Sempra argued that the intent of the parties to the Oncor IRA was to bind TTI’s ultimate equity holders and to restrict their transfers of the ultimate parent. In support of its position, Sempra cited the first part of the “Transfer” definition, which purported to encompass “any direct or indirect transfer” of Oncor LLC Units. Sempra argued that any Hunt transfer was an indirect transfer of 1% of TTI’s Oncor LLC Units. Moreover, Sempra argued that even if the Hunt sale was not alone a “Transfer” under the first part of the definition, it was, alternatively, a “Transfer” under the second part, because a transfer of Hunt’s interest to another TTHC shareholder would change control of TTHC, and thus of TTI.
However, the Court held that both of these contentions suffered from the same flaw; they failed to address the subject—stated conjunctively as “the Minority Member and its Permitted Transferees,” or the “Selling Member”—of the operative portions of Section 3.1 and Section 3.9 of the Oncor IRA, of which the verb phrases “may only Transfer” and “intends to Transfer” served as the predicate. That subject, according to the Court, was not accidental or unimportant. Rather, it provided critical information about the scope of the ROFR.
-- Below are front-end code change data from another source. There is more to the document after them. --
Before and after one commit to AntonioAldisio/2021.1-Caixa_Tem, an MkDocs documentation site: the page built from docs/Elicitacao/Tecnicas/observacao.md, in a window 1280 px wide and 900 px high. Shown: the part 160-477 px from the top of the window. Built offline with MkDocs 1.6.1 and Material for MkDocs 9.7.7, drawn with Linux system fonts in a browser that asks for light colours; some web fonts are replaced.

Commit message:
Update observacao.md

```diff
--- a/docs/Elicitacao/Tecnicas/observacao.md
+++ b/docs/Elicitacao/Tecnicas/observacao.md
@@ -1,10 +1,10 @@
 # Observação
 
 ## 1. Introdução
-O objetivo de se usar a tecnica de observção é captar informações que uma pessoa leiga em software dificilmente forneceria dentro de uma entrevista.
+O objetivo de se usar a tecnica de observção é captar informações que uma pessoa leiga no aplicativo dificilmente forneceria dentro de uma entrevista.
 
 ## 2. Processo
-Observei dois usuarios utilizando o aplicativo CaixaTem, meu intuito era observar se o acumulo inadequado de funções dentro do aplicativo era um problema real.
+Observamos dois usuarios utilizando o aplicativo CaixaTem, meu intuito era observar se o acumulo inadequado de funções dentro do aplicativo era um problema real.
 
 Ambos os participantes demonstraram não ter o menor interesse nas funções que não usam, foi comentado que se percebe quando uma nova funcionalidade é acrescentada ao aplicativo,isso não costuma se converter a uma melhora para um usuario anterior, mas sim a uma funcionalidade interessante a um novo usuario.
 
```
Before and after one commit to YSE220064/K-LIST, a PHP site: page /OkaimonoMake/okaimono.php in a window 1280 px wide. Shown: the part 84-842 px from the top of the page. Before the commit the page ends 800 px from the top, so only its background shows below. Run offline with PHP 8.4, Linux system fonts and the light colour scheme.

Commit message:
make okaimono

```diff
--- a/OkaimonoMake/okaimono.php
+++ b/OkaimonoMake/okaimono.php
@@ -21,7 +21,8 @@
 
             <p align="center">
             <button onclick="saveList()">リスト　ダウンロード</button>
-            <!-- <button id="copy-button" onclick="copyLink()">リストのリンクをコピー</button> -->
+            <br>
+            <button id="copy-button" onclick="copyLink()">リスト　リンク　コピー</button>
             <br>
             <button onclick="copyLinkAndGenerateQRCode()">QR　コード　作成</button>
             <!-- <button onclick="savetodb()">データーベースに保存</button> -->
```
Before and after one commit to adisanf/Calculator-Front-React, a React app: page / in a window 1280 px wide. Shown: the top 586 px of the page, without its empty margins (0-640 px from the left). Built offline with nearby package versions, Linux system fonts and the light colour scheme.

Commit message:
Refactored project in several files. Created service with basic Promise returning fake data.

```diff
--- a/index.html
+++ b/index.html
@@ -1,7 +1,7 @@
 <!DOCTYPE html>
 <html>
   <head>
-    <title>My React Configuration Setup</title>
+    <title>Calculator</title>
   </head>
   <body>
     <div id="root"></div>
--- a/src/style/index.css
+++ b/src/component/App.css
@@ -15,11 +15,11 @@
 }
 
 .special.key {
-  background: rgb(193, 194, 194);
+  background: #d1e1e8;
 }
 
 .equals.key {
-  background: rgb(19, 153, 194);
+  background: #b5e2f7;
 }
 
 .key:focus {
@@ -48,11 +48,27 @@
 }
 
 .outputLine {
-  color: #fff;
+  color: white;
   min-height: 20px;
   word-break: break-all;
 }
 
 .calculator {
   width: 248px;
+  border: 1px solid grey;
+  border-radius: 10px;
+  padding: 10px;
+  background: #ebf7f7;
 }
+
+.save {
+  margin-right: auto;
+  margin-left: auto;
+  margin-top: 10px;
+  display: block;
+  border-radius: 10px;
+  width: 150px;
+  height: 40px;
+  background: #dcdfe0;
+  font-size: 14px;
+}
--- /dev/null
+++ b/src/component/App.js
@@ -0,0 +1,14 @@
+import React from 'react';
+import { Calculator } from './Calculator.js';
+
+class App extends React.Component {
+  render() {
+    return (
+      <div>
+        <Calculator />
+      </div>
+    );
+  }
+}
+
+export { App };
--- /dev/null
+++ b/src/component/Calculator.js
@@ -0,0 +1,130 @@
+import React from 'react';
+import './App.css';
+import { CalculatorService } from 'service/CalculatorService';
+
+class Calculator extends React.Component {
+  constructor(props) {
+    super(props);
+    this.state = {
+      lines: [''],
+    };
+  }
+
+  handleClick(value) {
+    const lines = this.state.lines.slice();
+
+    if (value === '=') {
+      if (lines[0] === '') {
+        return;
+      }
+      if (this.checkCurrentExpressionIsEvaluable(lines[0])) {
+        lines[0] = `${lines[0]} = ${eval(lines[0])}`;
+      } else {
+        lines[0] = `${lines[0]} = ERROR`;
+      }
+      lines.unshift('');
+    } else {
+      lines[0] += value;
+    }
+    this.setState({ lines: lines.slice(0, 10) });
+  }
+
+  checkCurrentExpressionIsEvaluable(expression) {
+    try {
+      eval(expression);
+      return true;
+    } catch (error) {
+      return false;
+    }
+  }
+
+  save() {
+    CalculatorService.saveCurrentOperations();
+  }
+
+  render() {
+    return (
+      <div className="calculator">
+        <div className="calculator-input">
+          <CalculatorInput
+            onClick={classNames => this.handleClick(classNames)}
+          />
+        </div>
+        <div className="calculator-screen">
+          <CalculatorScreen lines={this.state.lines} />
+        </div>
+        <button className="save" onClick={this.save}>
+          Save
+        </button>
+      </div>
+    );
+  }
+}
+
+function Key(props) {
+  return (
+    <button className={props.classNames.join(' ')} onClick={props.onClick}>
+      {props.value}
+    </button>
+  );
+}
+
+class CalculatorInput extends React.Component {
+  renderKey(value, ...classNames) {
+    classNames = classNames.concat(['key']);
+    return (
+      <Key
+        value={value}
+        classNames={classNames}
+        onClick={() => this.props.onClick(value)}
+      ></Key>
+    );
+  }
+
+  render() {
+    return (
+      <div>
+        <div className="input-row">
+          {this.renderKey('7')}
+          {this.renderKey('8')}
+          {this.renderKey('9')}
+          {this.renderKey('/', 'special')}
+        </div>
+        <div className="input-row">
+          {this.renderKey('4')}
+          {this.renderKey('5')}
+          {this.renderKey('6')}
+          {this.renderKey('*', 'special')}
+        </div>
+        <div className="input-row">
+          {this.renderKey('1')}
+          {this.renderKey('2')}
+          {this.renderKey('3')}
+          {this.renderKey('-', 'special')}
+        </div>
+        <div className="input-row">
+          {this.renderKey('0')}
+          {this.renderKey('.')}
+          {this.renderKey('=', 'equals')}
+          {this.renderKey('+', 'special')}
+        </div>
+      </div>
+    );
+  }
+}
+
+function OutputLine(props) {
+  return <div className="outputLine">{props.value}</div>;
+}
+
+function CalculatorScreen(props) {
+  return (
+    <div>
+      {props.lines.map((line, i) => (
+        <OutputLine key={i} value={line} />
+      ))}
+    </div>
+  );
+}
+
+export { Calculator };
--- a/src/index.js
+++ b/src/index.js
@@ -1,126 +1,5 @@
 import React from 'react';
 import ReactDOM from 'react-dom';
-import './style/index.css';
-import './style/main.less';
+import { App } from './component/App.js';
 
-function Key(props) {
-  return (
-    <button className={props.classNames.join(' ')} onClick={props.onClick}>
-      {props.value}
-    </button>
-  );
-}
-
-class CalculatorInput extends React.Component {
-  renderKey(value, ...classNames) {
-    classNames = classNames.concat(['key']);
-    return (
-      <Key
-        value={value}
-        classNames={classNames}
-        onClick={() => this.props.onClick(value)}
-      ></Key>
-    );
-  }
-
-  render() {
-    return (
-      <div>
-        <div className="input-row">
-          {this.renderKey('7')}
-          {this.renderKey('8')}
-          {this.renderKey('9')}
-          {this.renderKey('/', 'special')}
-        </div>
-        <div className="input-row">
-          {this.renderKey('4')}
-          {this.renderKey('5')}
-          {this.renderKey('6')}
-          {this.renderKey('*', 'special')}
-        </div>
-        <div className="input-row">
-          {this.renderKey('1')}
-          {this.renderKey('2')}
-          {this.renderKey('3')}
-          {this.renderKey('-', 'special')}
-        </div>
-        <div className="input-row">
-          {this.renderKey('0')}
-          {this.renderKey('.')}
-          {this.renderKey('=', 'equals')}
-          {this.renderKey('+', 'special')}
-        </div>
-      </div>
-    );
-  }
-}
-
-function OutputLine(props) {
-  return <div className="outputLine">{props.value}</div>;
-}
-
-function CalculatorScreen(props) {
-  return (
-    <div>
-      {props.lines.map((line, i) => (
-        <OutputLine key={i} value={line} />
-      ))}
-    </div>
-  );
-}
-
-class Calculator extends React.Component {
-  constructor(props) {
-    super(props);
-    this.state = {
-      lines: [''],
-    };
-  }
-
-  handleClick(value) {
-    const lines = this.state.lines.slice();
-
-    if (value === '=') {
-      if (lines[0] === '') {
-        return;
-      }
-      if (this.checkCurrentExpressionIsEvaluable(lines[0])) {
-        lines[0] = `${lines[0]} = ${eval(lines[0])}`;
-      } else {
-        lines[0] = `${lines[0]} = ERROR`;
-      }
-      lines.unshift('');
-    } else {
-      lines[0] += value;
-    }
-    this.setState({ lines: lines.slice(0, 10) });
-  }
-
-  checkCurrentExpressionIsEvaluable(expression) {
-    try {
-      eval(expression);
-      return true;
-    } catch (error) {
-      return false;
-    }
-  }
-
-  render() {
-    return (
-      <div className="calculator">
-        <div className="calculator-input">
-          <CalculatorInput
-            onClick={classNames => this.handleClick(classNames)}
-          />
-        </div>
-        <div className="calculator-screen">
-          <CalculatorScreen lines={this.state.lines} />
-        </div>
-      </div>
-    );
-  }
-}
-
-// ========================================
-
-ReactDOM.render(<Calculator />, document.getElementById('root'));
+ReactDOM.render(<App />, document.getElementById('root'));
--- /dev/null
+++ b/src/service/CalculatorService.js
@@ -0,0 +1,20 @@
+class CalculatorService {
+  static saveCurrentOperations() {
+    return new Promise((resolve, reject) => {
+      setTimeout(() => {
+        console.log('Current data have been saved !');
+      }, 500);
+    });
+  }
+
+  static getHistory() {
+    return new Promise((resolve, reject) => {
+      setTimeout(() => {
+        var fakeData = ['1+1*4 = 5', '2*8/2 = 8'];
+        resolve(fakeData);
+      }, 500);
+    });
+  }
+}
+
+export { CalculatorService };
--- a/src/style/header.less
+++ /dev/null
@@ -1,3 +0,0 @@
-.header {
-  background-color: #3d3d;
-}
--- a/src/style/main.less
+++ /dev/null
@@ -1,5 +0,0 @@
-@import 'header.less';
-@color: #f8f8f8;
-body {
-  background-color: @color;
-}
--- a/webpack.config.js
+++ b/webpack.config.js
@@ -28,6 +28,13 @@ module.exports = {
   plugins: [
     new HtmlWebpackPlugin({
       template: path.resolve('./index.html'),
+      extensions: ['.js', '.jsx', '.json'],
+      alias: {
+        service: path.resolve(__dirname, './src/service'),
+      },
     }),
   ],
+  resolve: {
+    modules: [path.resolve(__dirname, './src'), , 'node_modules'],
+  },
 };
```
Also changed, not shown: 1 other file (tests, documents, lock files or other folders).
The court, therefore, deemed it unnecessary to parse the definition of “Transfer” to determine the scope of Section 3.1 and Section 3.9. The fact that the ROFR was only triggered by transfers by the Minority Member was dispositive in Borealis’s favor; and, this was true regardless of whether the Hunt sale could be said to effect an indirect transfer of Oncor LLC Units.
The court thus found the Oncor IRA did not apply to the Hunt sale because the ROFR was triggered only by transfers by the Minority Member and its Permitted Transferees, and Hunt was neither. In other words, Hunt was not TTI, nor was it a Permitted Transferee, nor could it, as a minority shareholder of TTI’s ultimate parent, express the intent of TTI or unilaterally cause it to act. Accordingly, the court held Hunt’s sale, therefore, did not trigger Sempra’s ROFR, that Borealis’s ROFO applied, and that the Hunt sale could not go through without first satisfying that ROFO.
*This article was written with assistance from our summer associate Steve Grecco.